"But wait!" You can hear the financial press exclaim. "What about the retail Cypriot depositor? What about them?" Well, let's look for a second at that. If there are 35 billion EUR in "retail deposits" and 450,000 working age Cypriots that would mean that the average Cypriot has about 78,000 EUR or 5 times the percapita GDP of the country in the bank. Is this likely? Not at all, in fact it's impossible. It is by far more likely that a majority of the accounts under the 100,000 EUR threshold are not retail Cypriot accounts at all but, as mentioned, are Russian accounts purposefully trying to take advantage of Cypriot deposit insurance. So by going after the "small depositors" the Germans are actually going after the more clever Russians.
It is also important to keep in mind that no one can say that this is what is being done. Still less can the implement a policy which specifically targets Russians. There is some effort being made to make the tax 0% on deposits under 20,000 EUR which would probably protect most Cypriots, but the troika had to appear to be addressing everyone equally. Remember, Europe still depends on the goodwill of Russia for it's gas supplies and Russia has many ways of making life difficult for the Eurozone generally.

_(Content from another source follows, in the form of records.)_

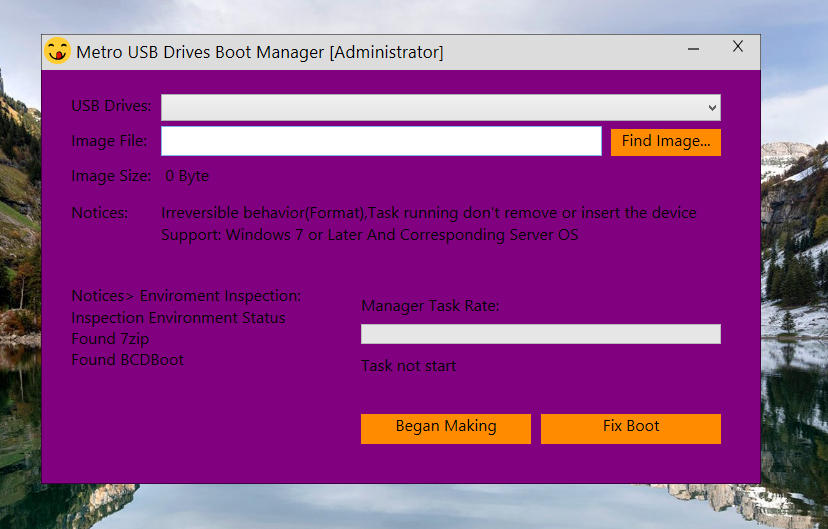
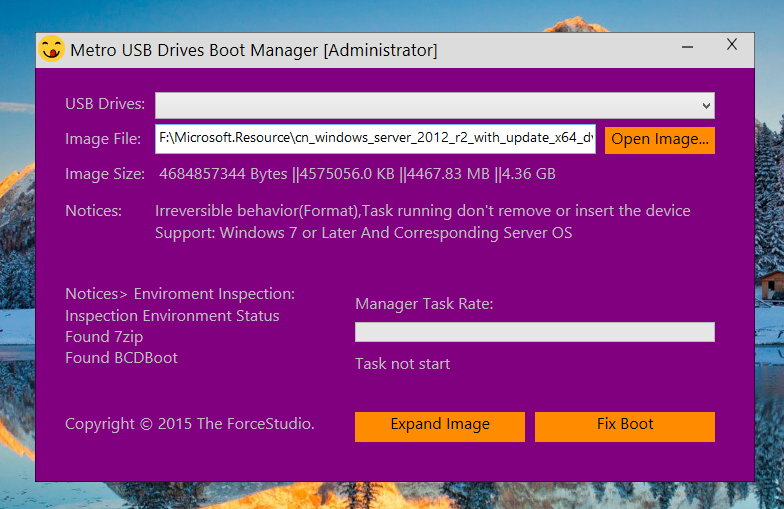
remove unused brush and change text color

diff --git a/iBurnMgr/MetroWindow.cpp b/iBurnMgr/MetroWindow.cpp
@@ -240,22 +240,19 @@ HRESULT LoadResourceBitmap(
 
 MetroWindow::MetroWindow() :m_pDirect2dFactory(NULL),
 m_pRenderTarget(NULL),
-m_NoClinetBrush(NULL),
-m_pDarkBlueBindBrush(NULL),
+m_TitleClinetBrush(NULL),
+m_pMinButtonActiveBrush(NULL),
 m_pMetroButtonNsBrush(NULL),
 m_pMetroButtonLsBrush(NULL),
-m_pBackgroundLightBrush(NULL),
-m_pStatusAreaBrush(NULL),
+m_pUITextBrush(NULL),
 m_pLightWhiteBrush(NULL),
 m_pControlTextBrush(NULL),
 m_pDWriteTypography(NULL),
-m_pLightRedBrush(NULL),
-m_pContentAreaBrush(NULL),
-m_pTextAreaBrush(NULL),
-pWICFactory(NULL),
-pBitmap(NULL),
-m_pITextFormat(NULL),
-m_pITextFormatCtl(NULL),
+m_pCloseButtonClickBrush(NULL),
+m_pWICFactory(NULL),
+m_pBitmap(NULL),
+m_pITextFormatTitle(NULL),
+m_pITextFormatContent(NULL),
 m_pIDWriteFactory(NULL),
 IsInvalid(false),
 _bMouseTrack(TRUE),
@@ -279,37 +276,32 @@ dwExit(0)
 	MTNotices = L"Notices Center:";
 	JobStatusRate = L"Task not start";
 	ProcessInfo = L"Manager Task Rate:";
-
+	copyright = L"Copyright \xA9 2015 The ForceStudio.";
 	m_mbFind.bStatus = false;
-	m_mbFind.caption = L"Find Image...";
+	m_mbFind.caption = L"Open Image...";
 	m_FixBoot.bStatus = false;
 	m_FixBoot.caption = L"Fix Boot";
 	m_Operate.bStatus = false;
 	//m_Operate.caption =muiController->m_langmap[L"BMake"];
-	m_Operate.caption = L"Began Making";
+	m_Operate.caption = L"Expand Image";
 
 }
 MetroWindow::~MetroWindow()
 {
 	SafeRelease(&m_pDirect2dFactory);
 	SafeRelease(&m_pRenderTarget);
-	SafeRelease(&m_NoClinetBrush);
-	SafeRelease(&m_pDarkBlueBindBrush);
+	SafeRelease(&m_TitleClinetBrush);
+	SafeRelease(&m_pMinButtonActiveBrush);
 	SafeRelease(&m_pMetroButtonNsBrush);
 	SafeRelease(&m_pMetroButtonLsBrush);
 	SafeRelease(&m_pLightWhiteBrush);
-	SafeRelease(&m_pStatusAreaBrush);
-	SafeRelease(&m_pBackgroundLightBrush);
-	SafeRelease(&m_pContentAreaBrush);
-	SafeRelease(&m_pLightRedBrush);
-	SafeRelease(&m_pTextAreaBrush);
+	SafeRelease(&m_pUITextBrush);
+	SafeRelease(&m_pCloseButtonClickBrush);
 	SafeRelease(&m_pControlTextBrush);
-	//SafeRelease(&pBitmap);
-	//SafeRelease(&pWICFactory);
 	SafeRelease(&m_pDWriteTypography);
 	SafeRelease(&m_pIDWriteFactory);
-	SafeRelease(&m_pITextFormat);
-	SafeRelease(&m_pITextFormatCtl);
+	SafeRelease(&m_pITextFormatTitle);
+	SafeRelease(&m_pITextFormatContent);
 	
 
 
@@ -955,49 +947,42 @@ HRESULT MetroWindow::CreateDeviceResources()
 				NULL,
 				CLSCTX_INPROC_SERVER,
 				IID_IWICImagingFactory,
-				reinterpret_cast<void **>(&pWICFactory)
+				reinterpret_cast<void **>(&m_pWICFactory)
 				);
 		}
 		if (SUCCEEDED(hr))
 		{
-			hr = LoadResourceBitmap(m_pRenderTarget, pWICFactory,
+			hr = LoadResourceBitmap(m_pRenderTarget, m_pWICFactory,
 				MAKEINTRESOURCE(IDP_EMOJI_LOG),
 				L"PNG",
-				0, 0, &pBitmap);
-		}
-		if (SUCCEEDED(hr))
-		{
-			hr = m_pRenderTarget->CreateSolidColorBrush(
-				D2D1::ColorF(D2D1::ColorF::DarkTurquoise),
-				&m_pBackgroundLightBrush
-				);
+				0, 0, &m_pBitmap);
 		}
 		if (SUCCEEDED(hr))
 		{
 			hr = m_pRenderTarget->CreateSolidColorBrush(
 				D2D1::ColorF(0x3867B2),
-				&m_pDarkBlueBindBrush
+				&m_pMinButtonActiveBrush
 				);
 		}
 		if (SUCCEEDED(hr))
 		{
 			hr = m_pRenderTarget->CreateSolidColorBrush(
 				D2D1::ColorF(D2D1::ColorF::Gainsboro),
-				&m_NoClinetBrush
+				&m_TitleClinetBrush
 				);
 		}
 		if (SUCCEEDED(hr))
 		{
 			hr = m_pRenderTarget->CreateSolidColorBrush(
 				D2D1::ColorF(D2D1::ColorF::Firebrick),
-				&m_pLightRedBrush
+				&m_pCloseButtonClickBrush
 				);
 		}
 		if (SUCCEEDED(hr))
 		{
 			hr = m_pRenderTarget->CreateSolidColorBrush(
-				D2D1::ColorF(D2D1::ColorF::PaleTurquoise),
-				&m_pStatusAreaBrush
+				D2D1::ColorF(D2D1::ColorF::Silver),
+				&m_pUITextBrush
 				);
 		}
 		if (SUCCEEDED(hr))
@@ -1028,19 +1013,6 @@ HRESULT MetroWindow::CreateDeviceResources()
 				&m_pControlTextBrush
 				);
 		}
-		if (SUCCEEDED(hr))
-		{
-			hr = m_pRenderTarget->CreateSolidColorBrush(
-				D2D1::ColorF(D2D1::ColorF::Silver),
-				&m_pContentAreaBrush
-				);
-		}
-		if (SUCCEEDED(hr))
-		{
-			hr = m_pRenderTarget->CreateSolidColorBrush(
-				D2D1::ColorF(D2D1::ColorF::LimeGreen),
-				&m_pTextAreaBrush);
-		}
 
 	}
 
@@ -1050,15 +1022,12 @@ HRESULT MetroWindow::CreateDeviceResources()
 void MetroWindow::DiscardDeviceResources()
 {
 	SafeRelease(&m_pRenderTarget);
-	SafeRelease(&m_pDarkBlueBindBrush);
+	SafeRelease(&m_pMinButtonActiveBrush);
 	SafeRelease(&m_pMetroButtonNsBrush);
 	SafeRelease(&m_pMetroButtonLsBrush);
 	SafeRelease(&m_pLightWhiteBrush);
-	SafeRelease(&m_pStatusAreaBrush);
-	SafeRelease(&m_pBackgroundLightBrush);
-	SafeRelease(&m_pContentAreaBrush);
-	SafeRelease(&m_pLightRedBrush);
-	SafeRelease(&m_pTextAreaBrush);
+	SafeRelease(&m_pUITextBrush);
+	SafeRelease(&m_pCloseButtonClickBrush);
 	SafeRelease(&m_pControlTextBrush);
 }
 HRESULT MetroWindow::OnRender()
@@ -1079,9 +1048,9 @@ HRESULT MetroWindow::OnRender()
 		DWRITE_FONT_STRETCH_NORMAL,
 		13.0f * 96.0f / 72.0f,
 		localehlp.localename.c_str(),
-		&m_pITextFormat
+		&m_pITextFormatTitle
 		);
-	 //m_pITextFormatCtl
+	 //m_pITextFormatContent
 	m_pIDWriteFactory->CreateTextFormat(
 		L"Segeo UI",
 		NULL,
@@ -1090,7 +1059,7 @@ HRESULT MetroWindow::OnRender()
 		DWRITE_FONT_STRETCH_NORMAL,
 		12.0f * 96.0f / 72.0f,
 		localehlp.localename.c_str(),
-		&m_pITextFormatCtl
+		&m_pITextFormatContent
 		);
 	if (SUCCEEDED(hr))
 	{
@@ -1111,12 +1080,12 @@ HRESULT MetroWindow::OnRender()
 
 #pragma warning(disable:4244)
 #pragma warning(disable:4267)
-		m_pRenderTarget->FillRectangle(D2D1::RectF(0, 0, rtSize.width, 36),m_NoClinetBrush);
-		D2D1_SIZE_F size = pBitmap->GetSize();
+		m_pRenderTarget->FillRectangle(D2D1::RectF(0, 0, rtSize.width, 36),m_TitleClinetBrush);
+		D2D1_SIZE_F size = m_pBitmap->GetSize();
 		D2D1_POINT_2F upperLeftCorner = D2D1::Point2F(0.f, 0.f);
 
 		m_pRenderTarget->DrawBitmap(
-			pBitmap,
+			m_pBitmap,
 			D2D1::RectF(
 			upperLeftCorner.x,
 			upperLeftCorner.y,
@@ -1124,32 +1093,28 @@ HRESULT MetroWindow::OnRender()
 			upperLeftCorner.y + size.height)
 			);
 
-		//m_pRenderTarget->FillRectangle(D2D1::RectF(xArea.left, xArea.top, xArea.right, xArea.bottom), m_pContentAreaBrush);
-		//m_pRenderTarget->FillRectangle(D2D1::RectF(xArea.left, xArea.bottom + 10.0f, xArea.right / 2 - 60.f, xArea.bottom + 200.0f), m_pBackgroundLightBrush);
-		//m_pRenderTarget->FillRectangle(D2D1::RectF(xArea.right / 2 - 50.f, xArea.bottom + 10.0f, xArea.right, xArea.bottom + 200.0f), m_pStatusAreaBrush);
-		//m_pRenderTarget->FillRectangle(D2D1::RectF(120, 130, 680, 157), m_pTextAreaBrush);
 		//// Text Draw
-		m_pRenderTarget->DrawTextW(windowTitle.c_str(), windowTitle.length(), m_pITextFormat, D2D1::RectF(35, 5, 600, 25), m_pControlTextBrush, D2D1_DRAW_TEXT_OPTIONS_NONE, DWRITE_MEASURING_MODE_NATURAL);
+		m_pRenderTarget->DrawTextW(windowTitle.c_str(), windowTitle.length(), m_pITextFormatTitle, D2D1::RectF(35, 5, 600, 25), m_pControlTextBrush, D2D1_DRAW_TEXT_OPTIONS_NONE, DWRITE_MEASURING_MODE_NATURAL);
 
-		//m_pITextFormatCtl->SetTextAlignment(DWRITE_TEXT_ALIGNMENT_TRAILING);
-		m_pRenderTarget->DrawTextW(L"USB Drives:", 11, m_pITextFormatCtl, D2D1::RectF(30, 60, 110, 85), m_pControlTextBrush, D2D1_DRAW_TEXT_OPTIONS_NONE, DWRITE_MEASURING_MODE_NATURAL);
-		m_pRenderTarget->DrawTextW(L"Image File:", 12, m_pITextFormatCtl, D2D1::RectF(30, 95, 110, 122), m_pControlTextBrush, D2D1_DRAW_TEXT_OPTIONS_NONE, DWRITE_MEASURING_MODE_NATURAL);
-		m_pRenderTarget->DrawTextW(L"Image Size:", 12, m_pITextFormatCtl, D2D1::RectF(30, 130, 110, 157), m_pControlTextBrush, D2D1_DRAW_TEXT_OPTIONS_NONE, DWRITE_MEASURING_MODE_NATURAL);
-		m_pRenderTarget->DrawTextW(L"Notices:", 8, m_pITextFormatCtl, D2D1::RectF(30, 167, 110, 221), m_pControlTextBrush, D2D1_DRAW_TEXT_OPTIONS_NONE, DWRITE_MEASURING_MODE_NATURAL);
-
-		m_pITextFormatCtl->SetTextAlignment(DWRITE_TEXT_ALIGNMENT_JUSTIFIED);
-		m_pRenderTarget->DrawTextW(ProcessInfo.c_str(), ProcessInfo.length(), m_pITextFormatCtl, D2D1::RectF(320.0f, xArea.bottom + 30.0f, xArea.right, xArea.bottom + 200.0f), m_pControlTextBrush, D2D1_DRAW_TEXT_OPTIONS_NONE, DWRITE_MEASURING_MODE_NATURAL);
-		m_pRenderTarget->DrawTextW(JobStatusRate.c_str(), JobStatusRate.length(), m_pITextFormatCtl, D2D1::RectF(320.0f, xArea.bottom + 90.0f, xArea.right, xArea.bottom + 260.0f), m_pControlTextBrush, D2D1_DRAW_TEXT_OPTIONS_NONE, DWRITE_MEASURING_MODE_NATURAL);
-		m_pRenderTarget->DrawTextW(MTNotices.c_str(), MTNotices.length(), m_pITextFormatCtl, D2D1::RectF(xArea.left + 10.f, xArea.bottom + 20.0f, xArea.right / 2 - 60.f, xArea.bottom + 200.0f), m_pControlTextBrush, D2D1_DRAW_TEXT_OPTIONS_NONE, DWRITE_MEASURING_MODE_NATURAL);
-		m_pRenderTarget->DrawTextW(Notes, wcslen(Notes), m_pITextFormatCtl, D2D1::RectF(120, 167, 690, 221), m_pControlTextBrush, D2D1_DRAW_TEXT_OPTIONS_NONE, DWRITE_MEASURING_MODE_NATURAL);
-		m_pRenderTarget->DrawTextW(SizeStr, wcslen(SizeStr), m_pITextFormatCtl, D2D1::RectF(120, 130, 680, 157), m_pControlTextBrush, D2D1_DRAW_TEXT_OPTIONS_NONE, DWRITE_MEASURING_MODE_NATURAL);
+		//m_pITextFormatContent->SetTextAlignment(DWRITE_TEXT_ALIGNMENT_TRAILING);
+		m_pRenderTarget->DrawTextW(L"USB Drives:", 11, m_pITextFormatContent, D2D1::RectF(30, 60, 110, 85), m_pUITextBrush, D2D1_DRAW_TEXT_OPTIONS_NONE, DWRITE_MEASURING_MODE_NATURAL);
+		m_pRenderTarget->DrawTextW(L"Image File:", 12, m_pITextFormatContent, D2D1::RectF(30, 95, 110, 122), m_pUITextBrush, D2D1_DRAW_TEXT_OPTIONS_NONE, DWRITE_MEASURING_MODE_NATURAL);
+		m_pRenderTarget->DrawTextW(L"Image Size:", 12, m_pITextFormatContent, D2D1::RectF(30, 130, 110, 157), m_pUITextBrush, D2D1_DRAW_TEXT_OPTIONS_NONE, DWRITE_MEASURING_MODE_NATURAL);
+		m_pRenderTarget->DrawTextW(L"Notices:", 8, m_pITextFormatContent, D2D1::RectF(30, 167, 110, 221), m_pUITextBrush, D2D1_DRAW_TEXT_OPTIONS_NONE, DWRITE_MEASURING_MODE_NATURAL);
+		m_pRenderTarget->DrawTextW(copyright.c_str(), copyright.size(), m_pITextFormatContent, D2D1::RectF(30, m_Operate.place.top, 400, m_Operate.place.bottom), m_pUITextBrush, D2D1_DRAW_TEXT_OPTIONS_NONE, DWRITE_MEASURING_MODE_NATURAL);
+		m_pITextFormatContent->SetTextAlignment(DWRITE_TEXT_ALIGNMENT_JUSTIFIED);
+		m_pRenderTarget->DrawTextW(ProcessInfo.c_str(), ProcessInfo.length(), m_pITextFormatContent, D2D1::RectF(320.0f, xArea.bottom + 30.0f, xArea.right, xArea.bottom + 200.0f), m_pUITextBrush, D2D1_DRAW_TEXT_OPTIONS_NONE, DWRITE_MEASURING_MODE_NATURAL);
+		m_pRenderTarget->DrawTextW(JobStatusRate.c_str(), JobStatusRate.length(), m_pITextFormatContent, D2D1::RectF(320.0f, xArea.bottom + 90.0f, xArea.right, xArea.bottom + 260.0f), m_pUITextBrush, D2D1_DRAW_TEXT_OPTIONS_NONE, DWRITE_MEASURING_MODE_NATURAL);
+		m_pRenderTarget->DrawTextW(MTNotices.c_str(), MTNotices.length(), m_pITextFormatContent, D2D1::RectF(xArea.left + 10.f, xArea.bottom + 20.0f, xArea.right / 2 - 60.f, xArea.bottom + 200.0f), m_pUITextBrush, D2D1_DRAW_TEXT_OPTIONS_NONE, DWRITE_MEASURING_MODE_NATURAL);
+		m_pRenderTarget->DrawTextW(Notes, wcslen(Notes), m_pITextFormatContent, D2D1::RectF(120, 167, 690, 221), m_pUITextBrush, D2D1_DRAW_TEXT_OPTIONS_NONE, DWRITE_MEASURING_MODE_NATURAL);
+		m_pRenderTarget->DrawTextW(SizeStr, wcslen(SizeStr), m_pITextFormatContent, D2D1::RectF(120, 130, 680, 157), m_pUITextBrush, D2D1_DRAW_TEXT_OPTIONS_NONE, DWRITE_MEASURING_MODE_NATURAL);
 		/////////////////
 		/// Button Draw
-		m_pITextFormatCtl->SetTextAlignment(DWRITE_TEXT_ALIGNMENT_CENTER);
-		m_pITextFormat->SetTextAlignment(DWRITE_TEXT_ALIGNMENT_CENTER);
+		m_pITextFormatContent->SetTextAlignment(DWRITE_TEXT_ALIGNMENT_CENTER);
+		m_pITextFormatTitle->SetTextAlignment(DWRITE_TEXT_ALIGNMENT_CENTER);
 		//Exit
 		if (pt.x >= m_rexit.place.left&&pt.x <= m_rexit.place.right&&pt.y >= m_rexit.place.top&&pt.y <= m_rexit.place.bottom){
-			m_pRenderTarget->FillRectangle(D2D1::RectF(m_rexit.place.left, m_rexit.place.top, m_rexit.place.right + 1, m_rexit.place.bottom), m_pLightRedBrush);
+			m_pRenderTarget->FillRectangle(D2D1::RectF(m_rexit.place.left, m_rexit.place.top, m_rexit.place.right + 1, m_rexit.place.bottom), m_pCloseButtonClickBrush);
 			m_pRenderTarget->DrawLine(D2D1::Point2F(m_rexit.place.left + 17.5f, m_rexit.place.top + 6.5f), D2D1::Point2F(m_rexit.place.right - 17.5f, m_rexit.place.bottom - 6.5f), m_pLightWhiteBrush, 1.0f);
 			m_pRenderTarget->DrawLine(D2D1::Point2F(m_rexit.place.left + 17.5f, m_rexit.place.bottom - 6.5f), D2D1::Point2F(m_rexit.place.right - 17.5f, m_rexit.place.top + 6.5f), m_pLightWhiteBrush, 1.0f);
 		}
@@ -1160,7 +1125,7 @@ HRESULT MetroWindow::OnRender()
 		//Min
 		if (pt.x >= m_rmin.place.left&&pt.x < m_rmin.place.right&&pt.y >= m_rmin.place.top&&pt.y <= m_rmin.place.bottom)
 		{
-			m_pRenderTarget->FillRectangle(D2D1::RectF(m_rmin.place.left, m_rmin.place.top, m_rmin.place.right, m_rmin.place.bottom), m_pDarkBlueBindBrush);
+			m_pRenderTarget->FillRectangle(D2D1::RectF(m_rmin.place.left, m_rmin.place.top, m_rmin.place.right, m_rmin.place.bottom), m_pMinButtonActiveBrush);
 			m_pRenderTarget->DrawLine(D2D1::Point2F(m_rmin.place.left + 17, m_rmin.place.top + 15), D2D1::Point2F(m_rmin.place.right - 17, m_rmin.place.top + 15), m_pLightWhiteBrush, 1.2f);
 		}
 		else{
@@ -1174,7 +1139,7 @@ HRESULT MetroWindow::OnRender()
 		else{
 			m_pRenderTarget->FillRectangle(D2D1::RectF(m_mbFind.place.left, m_mbFind.place.top, m_mbFind.place.right, m_mbFind.place.bottom), m_pMetroButtonNsBrush);
 		}
-		m_pRenderTarget->DrawTextW(m_mbFind.caption.c_str(), m_mbFind.caption.length(), m_pITextFormatCtl, D2D1::RectF(m_mbFind.place.left, m_mbFind.place.top, m_mbFind.place.right, m_mbFind.place.bottom), m_pControlTextBrush, D2D1_DRAW_TEXT_OPTIONS_NONE, DWRITE_MEASURING_MODE_NATURAL);
+		m_pRenderTarget->DrawTextW(m_mbFind.caption.c_str(), m_mbFind.caption.length(), m_pITextFormatContent, D2D1::RectF(m_mbFind.place.left, m_mbFind.place.top, m_mbFind.place.right, m_mbFind.place.bottom), m_pControlTextBrush, D2D1_DRAW_TEXT_OPTIONS_NONE, DWRITE_MEASURING_MODE_NATURAL);
 		//FixBoot
 		if (pt.x >= m_FixBoot.place.left&&pt.x <= m_FixBoot.place.right&&pt.y >= m_FixBoot.place.top&&pt.y <= m_FixBoot.place.bottom)
 		{
@@ -1183,7 +1148,7 @@ HRESULT MetroWindow::OnRender()
 		else{
 			m_pRenderTarget->FillRectangle(D2D1::RectF(m_FixBoot.place.left, m_FixBoot.place.top, m_FixBoot.place.right, m_FixBoot.place.bottom), m_pMetroButtonNsBrush);
 		}
-		m_pRenderTarget->DrawTextW(m_FixBoot.caption.c_str(), m_FixBoot.caption.length(), m_pITextFormatCtl, D2D1::RectF(m_FixBoot.place.left, m_FixBoot.place.top, m_FixBoot.place.right, m_FixBoot.place.bottom), m_pControlTextBrush, D2D1_DRAW_TEXT_OPTIONS_NONE, DWRITE_MEASURING_MODE_NATURAL);
+		m_pRenderTarget->DrawTextW(m_FixBoot.caption.c_str(), m_FixBoot.caption.length(), m_pITextFormatContent, D2D1::RectF(m_FixBoot.place.left, m_FixBoot.place.top, m_FixBoot.place.right, m_FixBoot.place.bottom), m_pControlTextBrush, D2D1_DRAW_TEXT_OPTIONS_NONE, DWRITE_MEASURING_MODE_NATURAL);
 		//Operate
 		if (pt.x >= m_Operate.place.left&&pt.x <= m_Operate.place.right&&pt.y >= m_Operate.place.top&&pt.y <= m_Operate.place.bottom)
 		{
@@ -1192,7 +1157,8 @@ HRESULT MetroWindow::OnRender()
 		else{
 			m_pRenderTarget->FillRectangle(D2D1::RectF(m_Operate.place.left, m_Operate.place.top, m_Operate.place.right, m_Operate.place.bottom), m_pMetroButtonNsBrush);
 		}
-		m_pRenderTarget->DrawTextW(m_Operate.caption.c_str(), m_Operate.caption.length(), m_pITextFormatCtl, D2D1::RectF(m_Operate.place.left, m_Operate.place.top, m_Operate.place.right, m_Operate.place.bottom), m_pControlTextBrush, D2D1_DRAW_TEXT_OPTIONS_NONE, DWRITE_MEASURING_MODE_NATURAL);
+		m_pRenderTarget->DrawTextW(m_Operate.caption.c_str(), m_Operate.caption.length(), m_pITextFormatContent, D2D1::RectF(m_Operate.place.left, m_Operate.place.top, m_Operate.place.right, m_Operate.place.bottom), m_pControlTextBrush, D2D1_DRAW_TEXT_OPTIONS_NONE, DWRITE_MEASURING_MODE_NATURAL);
+		
 		////
 #pragma warning(default:4244)
 #pragma warning(default:4267)	

diff --git a/iBurnMgr/MetroWindow.h b/iBurnMgr/MetroWindow.h
@@ -42,22 +42,19 @@ namespace Metro{
 		DWORD FontTabel;
 		ID2D1Factory* m_pDirect2dFactory;
 		ID2D1HwndRenderTarget* m_pRenderTarget;
-		ID2D1SolidColorBrush*m_NoClinetBrush;
-		ID2D1SolidColorBrush* m_pDarkBlueBindBrush;
+		ID2D1SolidColorBrush* m_TitleClinetBrush;
+		ID2D1SolidColorBrush* m_pMinButtonActiveBrush;
 		ID2D1SolidColorBrush* m_pMetroButtonNsBrush;
 		ID2D1SolidColorBrush* m_pMetroButtonLsBrush;
-		ID2D1SolidColorBrush* m_pStatusAreaBrush;
-		ID2D1SolidColorBrush* m_pLightRedBrush;
+		ID2D1SolidColorBrush* m_pUITextBrush;
+		ID2D1SolidColorBrush* m_pCloseButtonClickBrush;
 		ID2D1SolidColorBrush* m_pLightWhiteBrush;
-		ID2D1SolidColorBrush* m_pBackgroundLightBrush;
-		ID2D1SolidColorBrush* m_pContentAreaBrush;
 		ID2D1SolidColorBrush* m_pControlTextBrush;
-		ID2D1SolidColorBrush* m_pTextAreaBrush;
 
-		IWICImagingFactory*		pWICFactory;
-		ID2D1Bitmap* pBitmap;
-		IDWriteTextFormat* m_pITextFormat;
-		IDWriteTextFormat* m_pITextFormatCtl;
+		IWICImagingFactory*		m_pWICFactory;
+		ID2D1Bitmap* m_pBitmap;
+		IDWriteTextFormat* m_pITextFormatTitle;
+		IDWriteTextFormat* m_pITextFormatContent;
 		IDWriteFactory* m_pIDWriteFactory;
 		IDWriteTypography*    m_pDWriteTypography;
 		HRESULT CreateDeviceIndependentResources();
@@ -146,6 +143,7 @@ namespace Metro{
 		std::wstring JobStatusRate;
 		std::wstring ProcessInfo;
 		std::wstring windowTitle;
+		std::wstring copyright;
 	};
 }
 #endif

So what can you take away from this? Well first of all, Cyprus is very much a special case because in its rescue the Germans are being asked to save an EU member state by rescuing depositors in an EU banking system who are themselves based outside the EU and they are saying no. This is not at all an equivalent to what would happen in the event that something similar were to happen in Spain or Italy, both contributors to the ESM, Eurozone members, and EU members. So I don't think anyone should worry about this decision being used as a precedent for other Eurozone states and as people begin to understand that more fully I think the markets will recover. The other lesson is that when the banking system is too large for the government itself to rescue, terrible things happen and as I have written, that is the case in pretty much every state in the Eurozone. So while this will blow over, the larger storm is still coming.